** Opening Supplied records block **

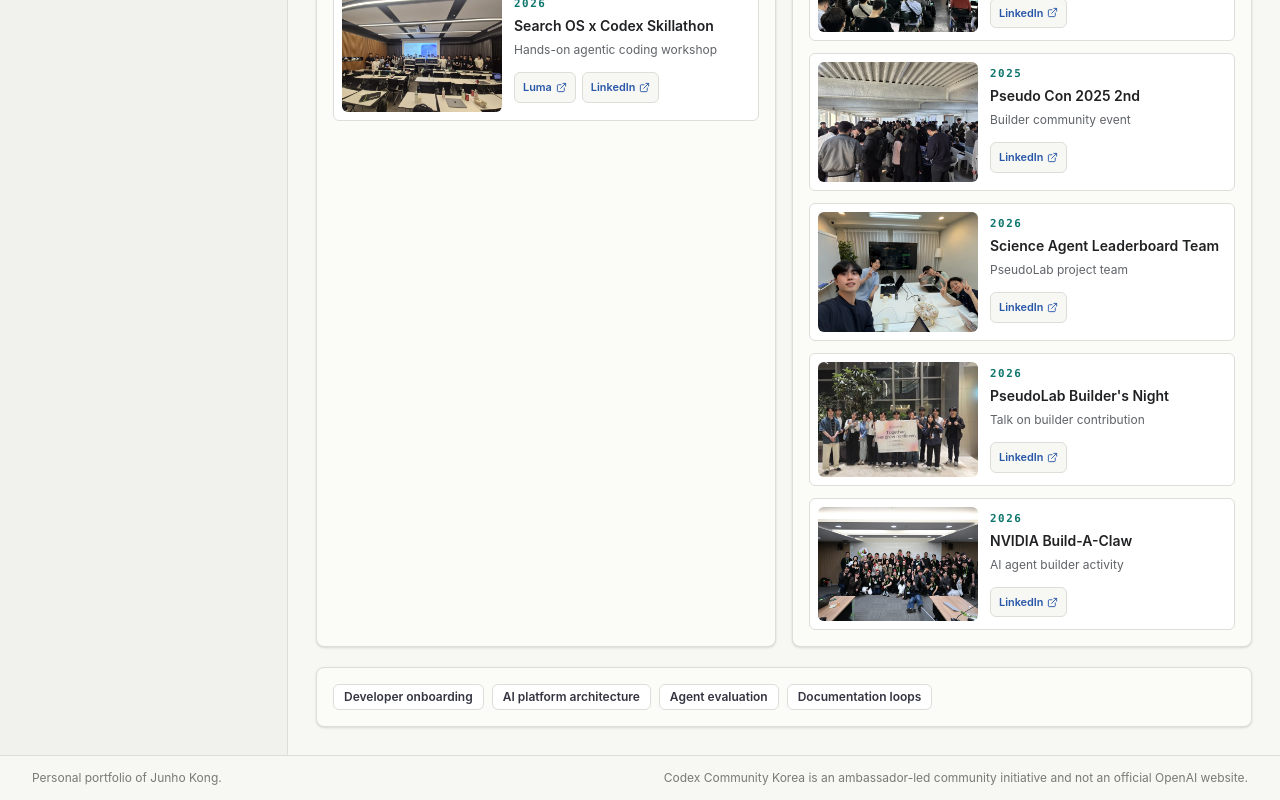
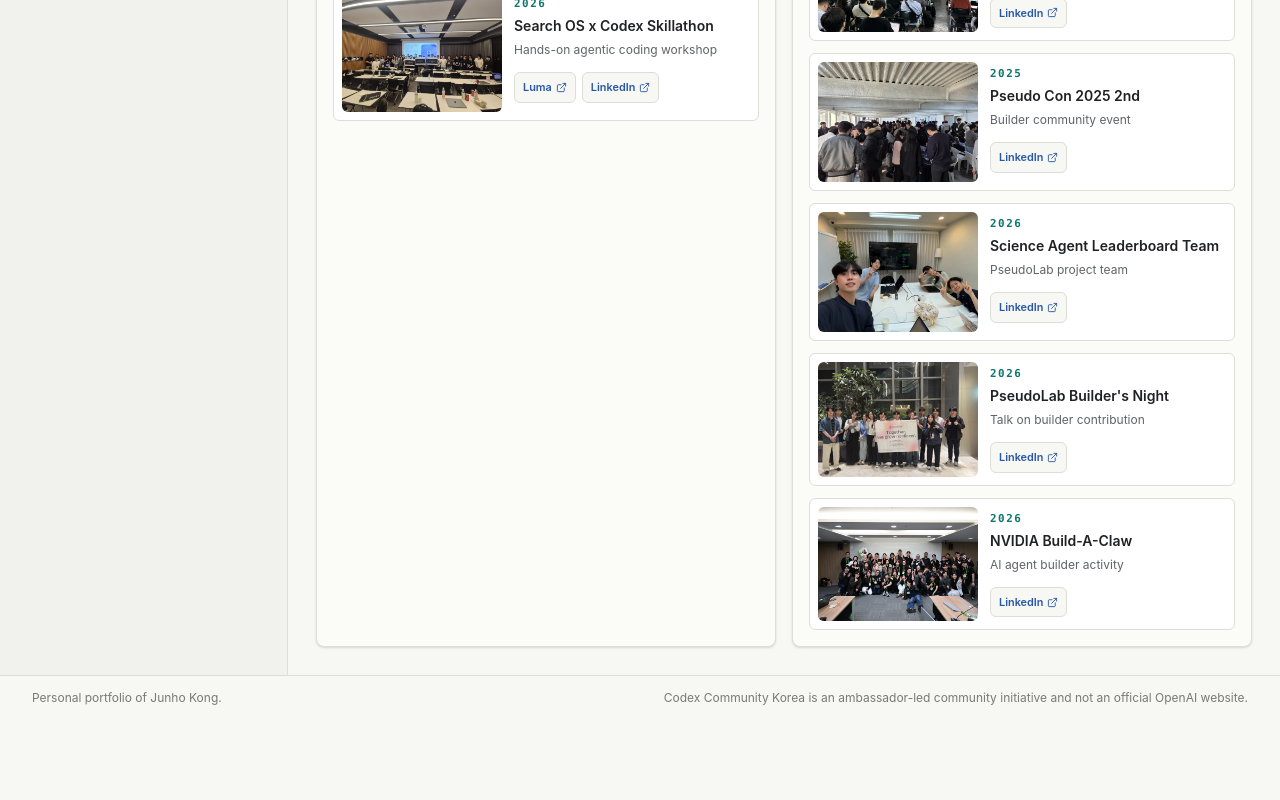
Before and after one commit to Generoustandard/Portfolio, a React (Vite) app: page / in a window 1280 px wide. Shown: the part 1775-2575 px from the top of the page. After the commit the page ends 2495 px from the top, so only its background shows below. Built offline with nearby package versions, Linux system fonts and the light colour scheme.

Commit message:
Remove overview focus tags

```diff
--- a/src/App.tsx
+++ b/src/App.tsx
@@ -111,12 +111,7 @@
       'Collect feedback.',
       'Improve the product, docs, and onboarding flow.',
     ],
-    focus: [
-      'Developer onboarding',
-      'AI platform architecture',
-      'Agent evaluation',
-      'Documentation loops',
-    ],
+    focus: [],
     note:
       'This portfolio is public-safe. It does not include confidential manufacturing data, internal system names, or private screenshots.',
   },
@@ -677,6 +672,7 @@
 
         {thread.id === 'overview' ? <ActivityEvidence /> : null}
 
+        {thread.focus.length ? (
           <div className="rounded-lg border border-[#deded8] bg-[#fbfbf8] p-4 shadow-sm">
             <div className="flex flex-wrap gap-2">
               {thread.focus.map((item) => (
@@ -689,6 +685,7 @@
               ))}
             </div>
           </div>
+        ) : null}
 
         {thread.links?.length ? (
           <div className="flex flex-wrap gap-3">
```
Lines whose indentation alone changed are shown as unchanged.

** Closing Supplied records block **

■ **Exercise aim**: Every line with "className" in it should be copied from the entries above.

■ **Response to the task**:
           <div className="rounded-lg border border-[#deded8] bg-[#fbfbf8] p-4 shadow-sm">
             <div className="flex flex-wrap gap-2">
           <div className="flex flex-wrap gap-3">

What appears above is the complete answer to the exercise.